A new contract will cost more. Wilson Logistics has complained for years that it couldn’t make money on the contract after the situation with Canada-U.S. border changed, along with new rules that govern how long a driver can operate his rig. The 20-year contract, which started in 2000, will end March 31. Citing confidentiality rules, financial details about the severing of the contract are unavailable.
In anticipation of higher costs, the city has set aside an extra $4.2 million for haulage in 2006. The city expects to pay about $60 a tonne, up from the current $55. Wilson, which ships about 120 truckloads of Toronto trash daily, is being paid $33 a tonne (as of January 1, 2003) with annual increases for inflation. The rest of the costs are landfill tip fees.
In addition to tight border security after September 11, 2001, soaring fuel costs have made the current contract unprofitable. Toronto ships about a million tonnes of waste annually to a Michigan landfill operated by Republic Services Inc.
Shipping garbage cost Toronto only $12 a tonne when it had its own landfill at Keele Valley in nearby Vaughan. With incineration, the costs would be much more than even the anticipated 2006 level (up to $120 a tonne). The city fears a possible future border closure, that would force it to find a local landfill, quickly.

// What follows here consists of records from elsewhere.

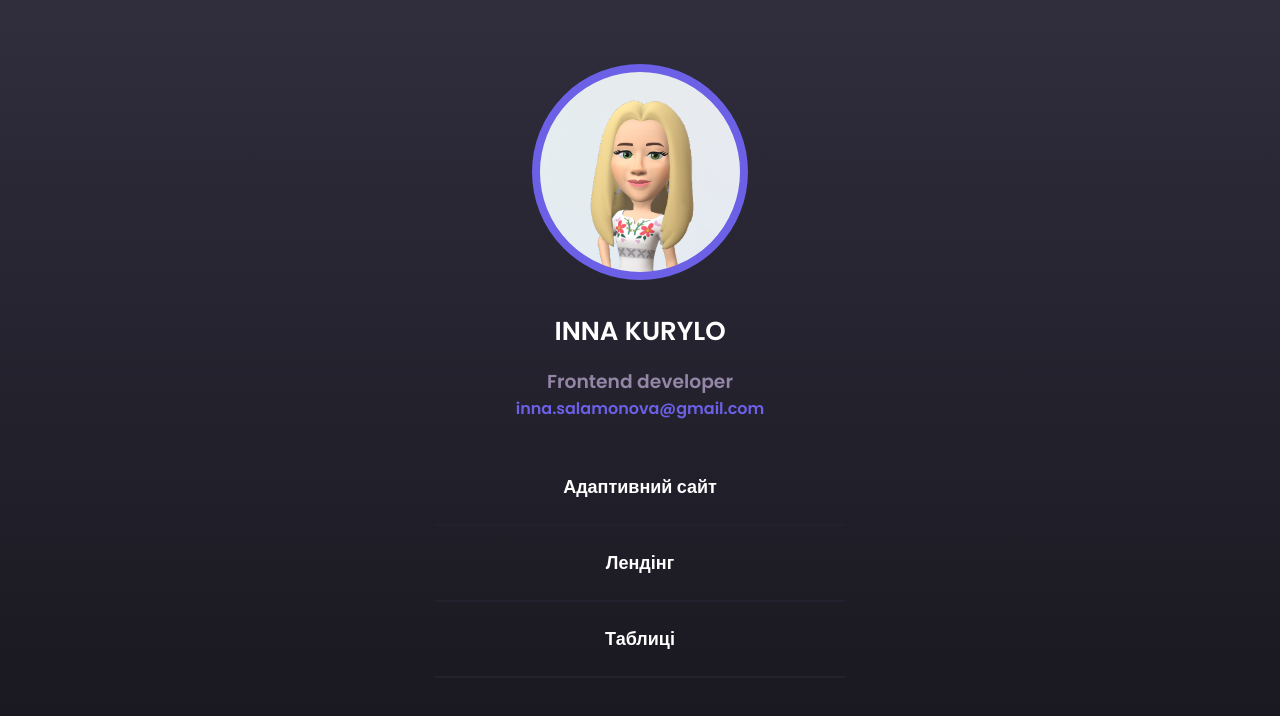
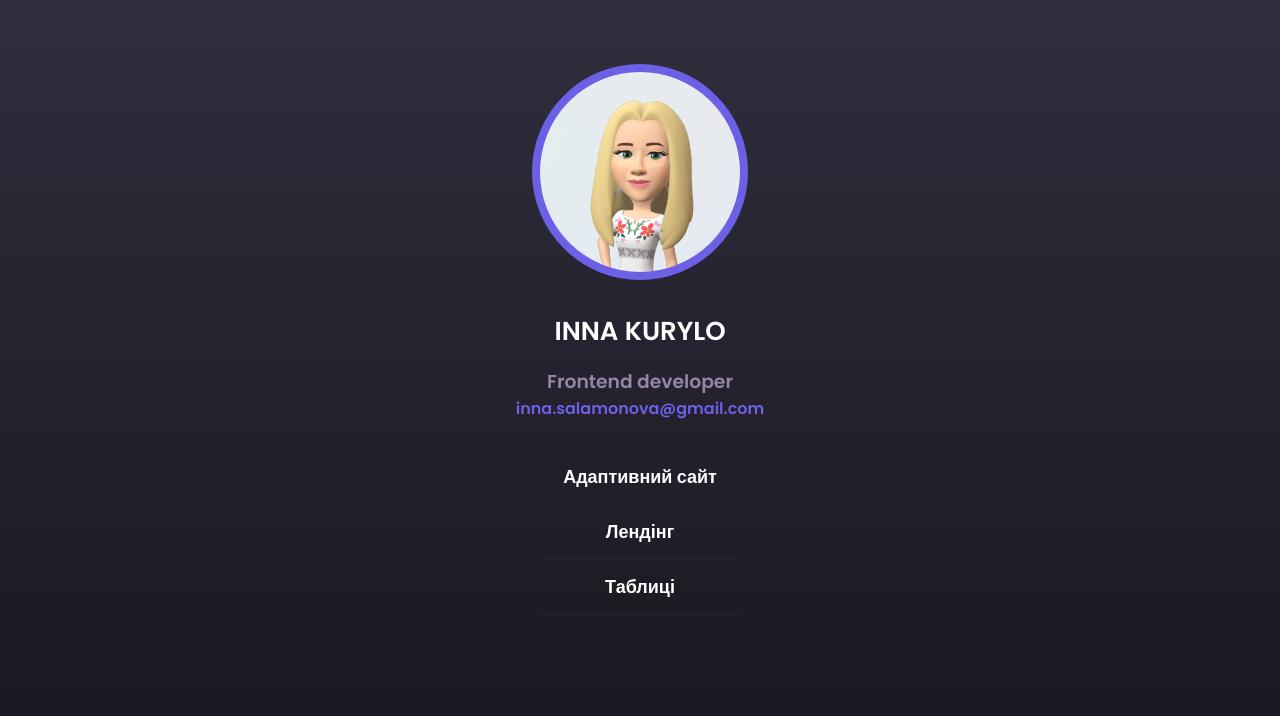
Before and after one commit to InnaKurylo/InnaKurilo, a website: page index.html in a window 1280 px wide. Drawn offline with Linux system fonts and the light colour scheme.

Commit message:
portofolio

```diff
--- a/index.html
+++ b/index.html
@@ -15,7 +15,7 @@
         <div class="ava"></div>
         <h2>Inna Kurylo</h2>
         <h3>Frontend developer</h3>
-        <h4><a class="mail-href" href="mailto:inna.salamonova@gmail.com">inna.salamonova@gmail.com</href></h4>
+        <h4><a class="mail-href" href="mailto:inna.salamonova@gmail.com">inna.salamonova@gmail.com</a></h4>
     </header>
     <ul class="list">
         <li class="item"><a class="href" href="./adaptive-responsive/index.html">Адаптивний сайт</a></li>
--- a/src/scss/css.scss
+++ b/src/scss/css.scss
@@ -57,7 +57,7 @@
     justify-content: center;
     align-items: center;
     font-size: 18px;
-    width: 40%;
+    width: 200px;
     margin: 0 auto;
 
 }
@@ -65,7 +65,7 @@
     list-style: none;
     text-align: center;
     cursor: pointer;
-    padding: 5% 20%;
+    padding: 5% 10%;
     margin: 3px;
     border-radius: 8px;
 }
```
Also changed, not shown: dist/css/css.css, dist/img/BG1.png (added).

The city is spending $500,000 to buy a “tipper” used to empty trucks at a landfill. This will allow the city to quickly set up at a new site if the Michigan border closes.